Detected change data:
++++

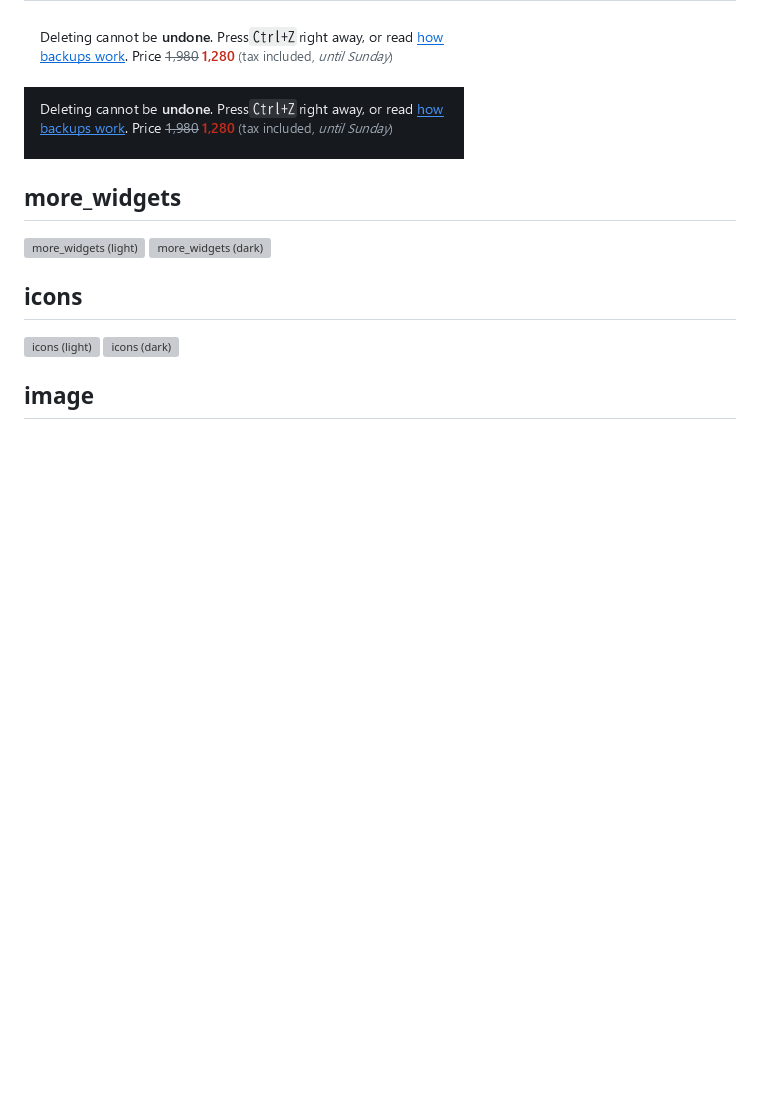
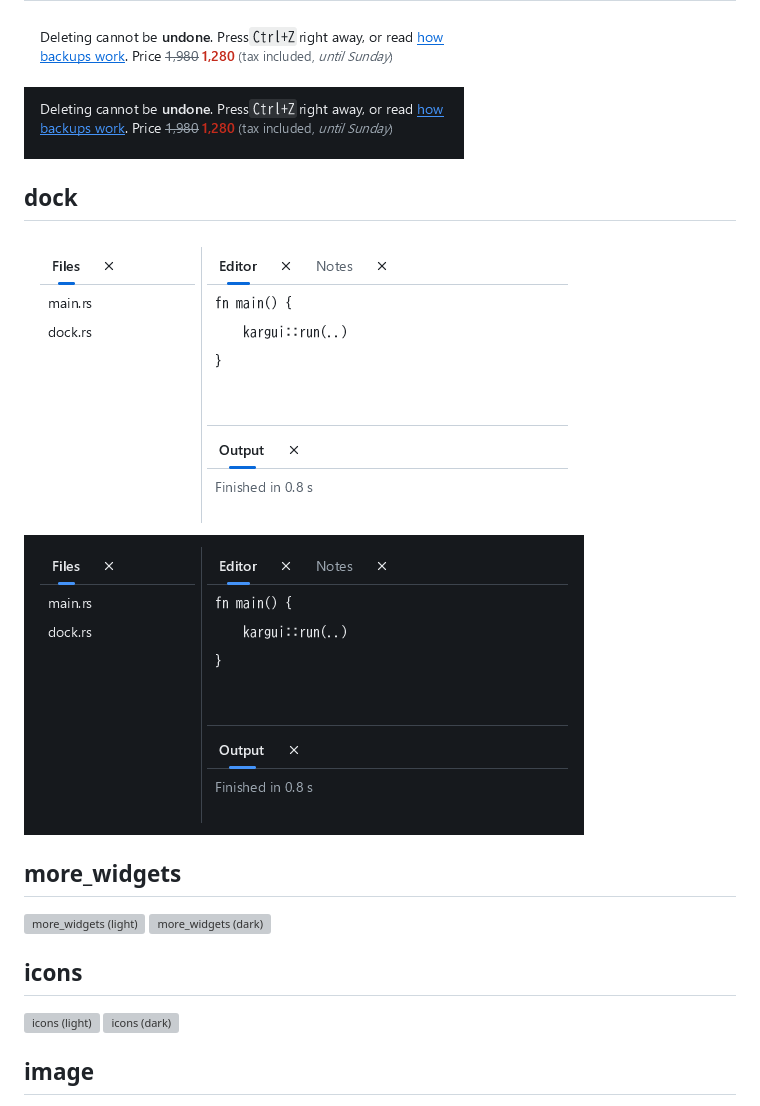
Before and after one commit to dikmri/kargui, a Markdown page: docs/widgets.md, the part around the change. Rendered like a GitHub page; pictures changed too: docs/shots/dock-dark.png (added), docs/shots/dock-light.png (added); blank space fills up the shorter version; grey boxes are pictures that could not be loaded.

```diff
--- a/docs/widgets.md
+++ b/docs/widgets.md
@@ -152,6 +152,11 @@ Generated by `cargo run -p xtask -- shots`. Light and dark mode, 100% scale.
 ![rich_text (light)](shots/rich_text-light.png)
 ![rich_text (dark)](shots/rich_text-dark.png)
 
+## dock
+
+![dock (light)](shots/dock-light.png)
+![dock (dark)](shots/dock-dark.png)
+
 ## more_widgets
 
 ![more_widgets (light)](shots/more_widgets-light.png)
```
Also changed, not shown: CHANGELOG.md (+16 -0 lines), 14 other files.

++++

:: Activity ::
Each record above needs to be copied exactly, with images left out.

:: Solution for this problem ::
Before and after one commit to dikmri/kargui, a Markdown page: docs/widgets.md, the part around the change. Rendered like a GitHub page; pictures changed too: docs/shots/dock-dark.png (added), docs/shots/dock-light.png (added); blank space fills up the shorter version; grey boxes are pictures that could not be loaded.

```diff
--- a/docs/widgets.md
+++ b/docs/widgets.md
@@ -152,6 +152,11 @@ Generated by `cargo run -p xtask -- shots`. Light and dark mode, 100% scale.
 ![rich_text (light)](shots/rich_text-light.png)
 ![rich_text (dark)](shots/rich_text-dark.png)
 
+## dock
+
+![dock (light)](shots/dock-light.png)
+![dock (dark)](shots/dock-dark.png)
+
 ## more_widgets
 
 ![more_widgets (light)](shots/more_widgets-light.png)
```
Also changed, not shown: CHANGELOG.md (+16 -0 lines), 14 other files.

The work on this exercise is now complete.